[Difference listings]
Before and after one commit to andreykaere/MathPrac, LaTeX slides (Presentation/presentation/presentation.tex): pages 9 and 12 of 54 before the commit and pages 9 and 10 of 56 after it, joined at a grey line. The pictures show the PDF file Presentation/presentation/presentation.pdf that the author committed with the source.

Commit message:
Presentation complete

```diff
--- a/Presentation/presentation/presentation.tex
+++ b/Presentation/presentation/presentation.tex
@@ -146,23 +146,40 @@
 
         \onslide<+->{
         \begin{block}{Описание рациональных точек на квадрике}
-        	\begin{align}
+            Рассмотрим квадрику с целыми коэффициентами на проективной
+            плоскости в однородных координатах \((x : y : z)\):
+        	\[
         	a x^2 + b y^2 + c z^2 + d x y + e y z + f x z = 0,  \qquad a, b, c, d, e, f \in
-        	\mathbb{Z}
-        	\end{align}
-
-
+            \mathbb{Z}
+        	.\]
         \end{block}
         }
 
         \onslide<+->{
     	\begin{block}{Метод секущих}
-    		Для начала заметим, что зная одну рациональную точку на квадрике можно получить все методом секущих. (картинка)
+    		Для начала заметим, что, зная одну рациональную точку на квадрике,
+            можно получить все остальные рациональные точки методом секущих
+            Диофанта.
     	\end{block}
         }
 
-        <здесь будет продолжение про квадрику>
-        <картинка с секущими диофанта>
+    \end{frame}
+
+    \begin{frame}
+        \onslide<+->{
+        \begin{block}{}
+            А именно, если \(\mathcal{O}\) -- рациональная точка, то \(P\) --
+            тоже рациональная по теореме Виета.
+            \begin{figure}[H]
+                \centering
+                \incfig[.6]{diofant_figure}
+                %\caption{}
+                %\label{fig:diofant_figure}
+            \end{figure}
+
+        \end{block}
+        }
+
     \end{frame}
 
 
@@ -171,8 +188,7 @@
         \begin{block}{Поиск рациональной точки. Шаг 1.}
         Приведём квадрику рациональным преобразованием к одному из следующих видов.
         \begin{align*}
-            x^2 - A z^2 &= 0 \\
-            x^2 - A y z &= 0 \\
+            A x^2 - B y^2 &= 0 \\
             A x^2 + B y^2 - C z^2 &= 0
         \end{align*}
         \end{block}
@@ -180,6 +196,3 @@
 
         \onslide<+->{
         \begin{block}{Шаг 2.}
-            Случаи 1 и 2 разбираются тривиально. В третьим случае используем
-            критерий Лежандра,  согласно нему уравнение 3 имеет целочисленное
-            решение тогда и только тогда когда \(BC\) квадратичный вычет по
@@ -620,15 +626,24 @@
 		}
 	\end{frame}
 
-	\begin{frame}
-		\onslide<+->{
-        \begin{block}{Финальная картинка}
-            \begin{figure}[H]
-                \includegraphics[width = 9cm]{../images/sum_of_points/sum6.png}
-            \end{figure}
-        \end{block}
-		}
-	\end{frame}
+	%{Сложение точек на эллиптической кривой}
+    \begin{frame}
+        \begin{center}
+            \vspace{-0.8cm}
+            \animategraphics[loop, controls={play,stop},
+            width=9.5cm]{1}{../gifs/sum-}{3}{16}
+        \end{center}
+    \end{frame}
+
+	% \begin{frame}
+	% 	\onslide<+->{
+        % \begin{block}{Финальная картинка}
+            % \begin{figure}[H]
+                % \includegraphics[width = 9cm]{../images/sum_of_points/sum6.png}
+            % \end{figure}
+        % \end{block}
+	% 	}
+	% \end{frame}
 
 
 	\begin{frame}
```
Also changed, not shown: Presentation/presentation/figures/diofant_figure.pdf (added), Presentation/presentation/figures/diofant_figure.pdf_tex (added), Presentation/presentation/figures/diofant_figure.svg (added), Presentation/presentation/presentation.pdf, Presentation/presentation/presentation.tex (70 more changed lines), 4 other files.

→ **Task requirements**: If a line of the entries holds the word "картинка", copy it out.

→ **Written solution**:
-    		Для начала заметим, что зная одну рациональную точку на квадрике можно получить все методом секущих. (картинка)
-        <картинка с секущими диофанта>
-        \begin{block}{Финальная картинка}
+        % \begin{block}{Финальная картинка}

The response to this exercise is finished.